Provided information Start Marker
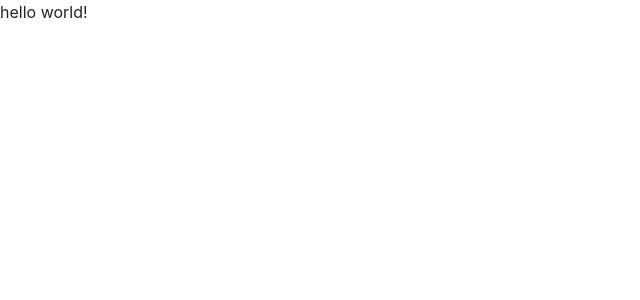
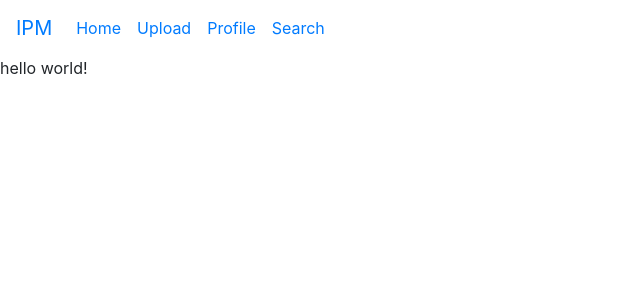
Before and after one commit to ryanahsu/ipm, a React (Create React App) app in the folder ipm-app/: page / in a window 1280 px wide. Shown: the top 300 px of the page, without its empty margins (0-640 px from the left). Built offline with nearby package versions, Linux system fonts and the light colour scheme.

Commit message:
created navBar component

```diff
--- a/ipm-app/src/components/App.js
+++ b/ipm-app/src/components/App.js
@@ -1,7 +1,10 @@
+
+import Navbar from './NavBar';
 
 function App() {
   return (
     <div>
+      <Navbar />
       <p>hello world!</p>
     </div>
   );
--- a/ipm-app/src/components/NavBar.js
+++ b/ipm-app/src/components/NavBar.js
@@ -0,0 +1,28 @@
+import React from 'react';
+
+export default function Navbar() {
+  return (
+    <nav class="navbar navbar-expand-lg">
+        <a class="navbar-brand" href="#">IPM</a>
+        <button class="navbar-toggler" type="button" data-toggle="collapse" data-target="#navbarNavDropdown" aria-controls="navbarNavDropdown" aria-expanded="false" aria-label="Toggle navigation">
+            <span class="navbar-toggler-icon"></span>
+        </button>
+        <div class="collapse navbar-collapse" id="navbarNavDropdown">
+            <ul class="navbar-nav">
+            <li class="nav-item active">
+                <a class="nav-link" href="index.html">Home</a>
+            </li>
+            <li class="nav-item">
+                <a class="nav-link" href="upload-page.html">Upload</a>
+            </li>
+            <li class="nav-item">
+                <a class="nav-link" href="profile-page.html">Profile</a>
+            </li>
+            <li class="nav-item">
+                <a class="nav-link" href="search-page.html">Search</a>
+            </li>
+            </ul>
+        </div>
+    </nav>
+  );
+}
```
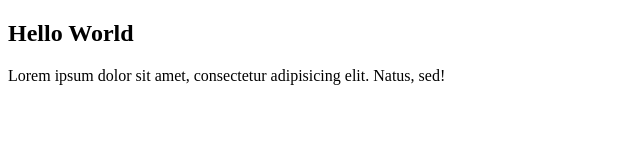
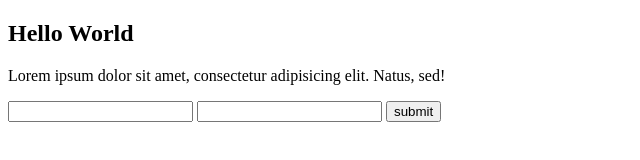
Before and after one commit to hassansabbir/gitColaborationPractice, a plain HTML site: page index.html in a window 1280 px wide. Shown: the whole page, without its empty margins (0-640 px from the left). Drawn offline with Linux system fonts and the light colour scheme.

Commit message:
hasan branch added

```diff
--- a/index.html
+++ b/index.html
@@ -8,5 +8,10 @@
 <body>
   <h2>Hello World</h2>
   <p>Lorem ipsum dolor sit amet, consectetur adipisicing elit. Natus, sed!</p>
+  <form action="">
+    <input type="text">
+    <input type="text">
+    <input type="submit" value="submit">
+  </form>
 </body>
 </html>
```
Provided information End Marker
Exercise
For this exercise, return the data above exactly and leave every picture out.

Response box
Before and after one commit to ryanahsu/ipm, a React (Create React App) app in the folder ipm-app/: page / in a window 1280 px wide. Shown: the top 300 px of the page, without its empty margins (0-640 px from the left). Built offline with nearby package versions, Linux system fonts and the light colour scheme.

Commit message:
created navBar component

```diff
--- a/ipm-app/src/components/App.js
+++ b/ipm-app/src/components/App.js
@@ -1,7 +1,10 @@
+
+import Navbar from './NavBar';
 
 function App() {
   return (
     <div>
+      <Navbar />
       <p>hello world!</p>
     </div>
   );
--- a/ipm-app/src/components/NavBar.js
+++ b/ipm-app/src/components/NavBar.js
@@ -0,0 +1,28 @@
+import React from 'react';
+
+export default function Navbar() {
+  return (
+    <nav class="navbar navbar-expand-lg">
+        <a class="navbar-brand" href="#">IPM</a>
+        <button class="navbar-toggler" type="button" data-toggle="collapse" data-target="#navbarNavDropdown" aria-controls="navbarNavDropdown" aria-expanded="false" aria-label="Toggle navigation">
+            <span class="navbar-toggler-icon"></span>
+        </button>
+        <div class="collapse navbar-collapse" id="navbarNavDropdown">
+            <ul class="navbar-nav">
+            <li class="nav-item active">
+                <a class="nav-link" href="index.html">Home</a>
+            </li>
+            <li class="nav-item">
+                <a class="nav-link" href="upload-page.html">Upload</a>
+            </li>
+            <li class="nav-item">
+                <a class="nav-link" href="profile-page.html">Profile</a>
+            </li>
+            <li class="nav-item">
+                <a class="nav-link" href="search-page.html">Search</a>
+            </li>
+            </ul>
+        </div>
+    </nav>
+  );
+}
```
Before and after one commit to hassansabbir/gitColaborationPractice, a plain HTML site: page index.html in a window 1280 px wide. Shown: the whole page, without its empty margins (0-640 px from the left). Drawn offline with Linux system fonts and the light colour scheme.

Commit message:
hasan branch added

```diff
--- a/index.html
+++ b/index.html
@@ -8,5 +8,10 @@
 <body>
   <h2>Hello World</h2>
   <p>Lorem ipsum dolor sit amet, consectetur adipisicing elit. Natus, sed!</p>
+  <form action="">
+    <input type="text">
+    <input type="text">
+    <input type="submit" value="submit">
+  </form>
 </body>
 </html>
```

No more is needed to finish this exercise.